Canada does not have studies on data concerning mortgage loan lending and race. While there is data on who owns homes, there is no data on the races of loan applicants and their denial rate. Given that the United States and Canada are intertwined in many social and economic ways, data pertaining to racial systemic issues in banking must be investigated and addressed in Canada as well.
Banking at whose expense?
One of the reasons why the PACU is significant is because it operates outside of the traditional banking system, which demonstrates classism in certain policies. Financial institutes uphold policies that impact low-income groups. This is demonstrated by the excessive charges on necessities such as debit card swipe limits, saving or chequing fees, wire transfers, and insufficient fund fees. In Canada, with chequing account fees alone, Canadians pay $185 annually, which is one of the world’s highest annual chequing fees on average.
All these fees impact low-income people—unlike high-income people who can afford to pay these fees—those living paycheck to paycheck will need every dollar, let alone $185 annually. Those placed in dire financial situations may be over drafting an account—to charge them for this is an unnecessary punitive measure and appears as if the person is being punished for their situation.
It becomes difficult to escape these financial situations when dealing with fees. Banks create hurdles for those who struggle financially to make ends meet, low-income people who want to succeed, stalling, or even preventing their financial growth. This encourages low-income families or people who rely on credit cards or loan services like Payday Loans, to pay their expenses.
These Payday Loans and some credit cards will have high-interest rates pushing people further into financial debt.

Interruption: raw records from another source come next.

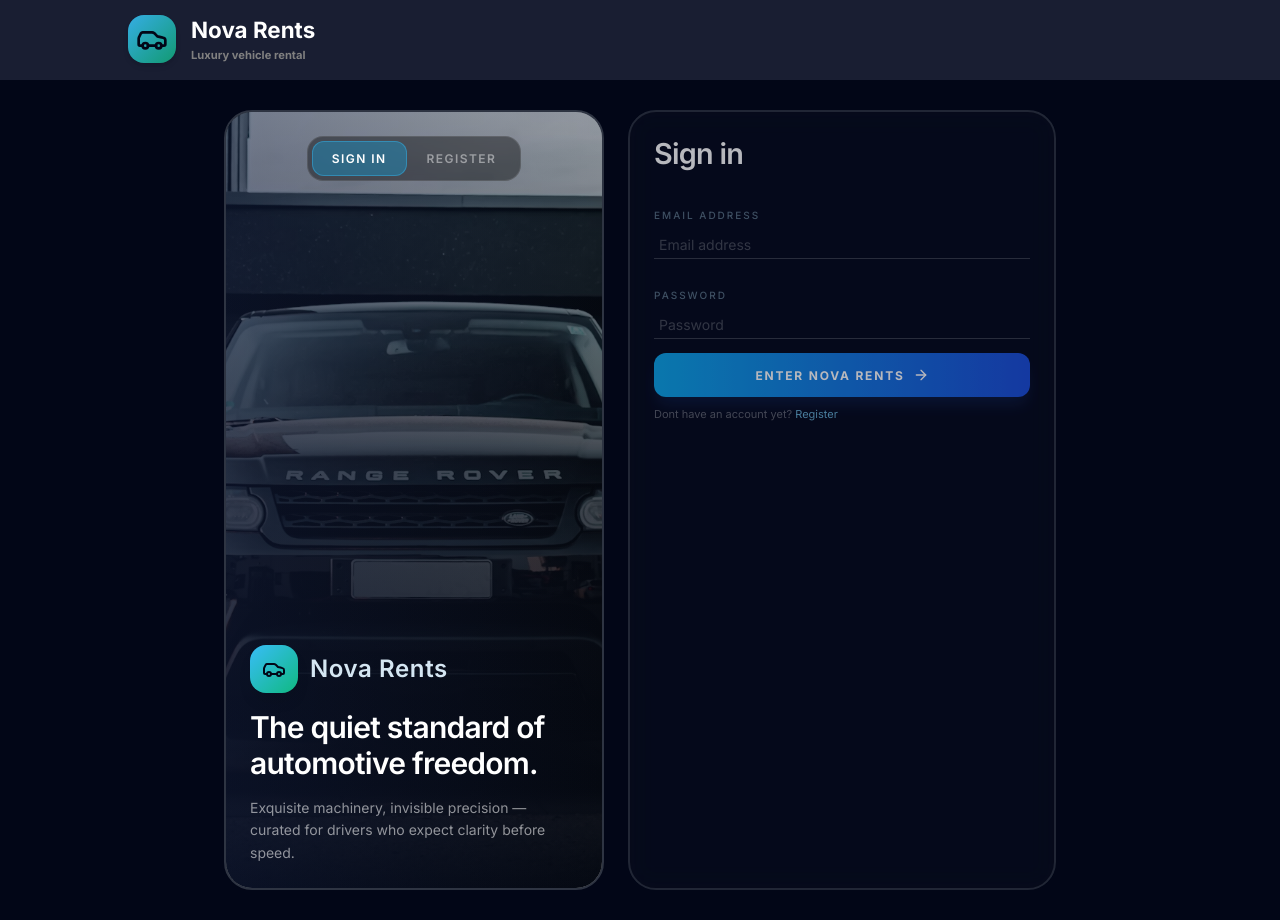
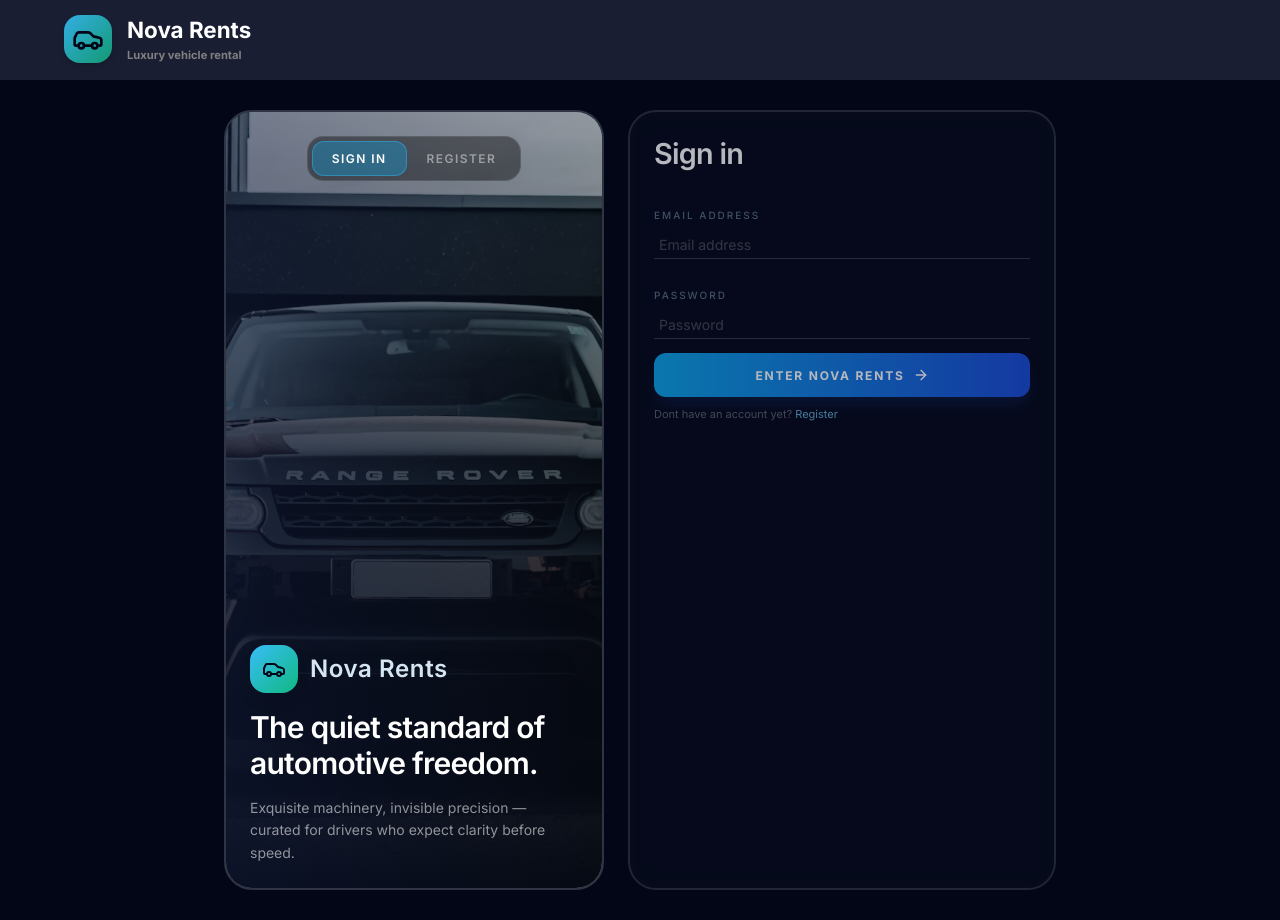
Before and after one commit to HasanOmar1/Nova-Rents, a React (Vite) app in the folder frontend/: page / in a window 1280 px wide. Built offline with nearby package versions, Linux system fonts and the light colour scheme; no server answers.

Commit message:
Updated: Header css

```diff
--- a/frontend/src/components/Header/Header.module.css
+++ b/frontend/src/components/Header/Header.module.css
@@ -16,7 +16,7 @@
   gap: 15px;
   justify-content: center;
   align-items: center;
-  margin-left: 10%;
+  margin-left: 5%;
 }
 
 .Header .logo {
@@ -102,7 +102,7 @@
   display: flex;
   align-items: center;
   gap: 0.5rem;
-  margin-right: 10%;
+  margin-right: 5%;
 }
 
 .Header .notifyButton,
```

In 2020, Prosper Canada reported that for lower and moderate-income Canadians credit card debt and installment loans are their most common form of debt. As a result, low-income families spent 31 per cent of their income on debt repayment. Again, this proves that the banking system is inherently classist.
The rich get richer, and the poor get poorer while the banks profit off all of the excessive charges and interest rate repayments. This is why the PACU was established—to disrupt and offer viable solutions to banking policies that benefit only those financial institutions and clients.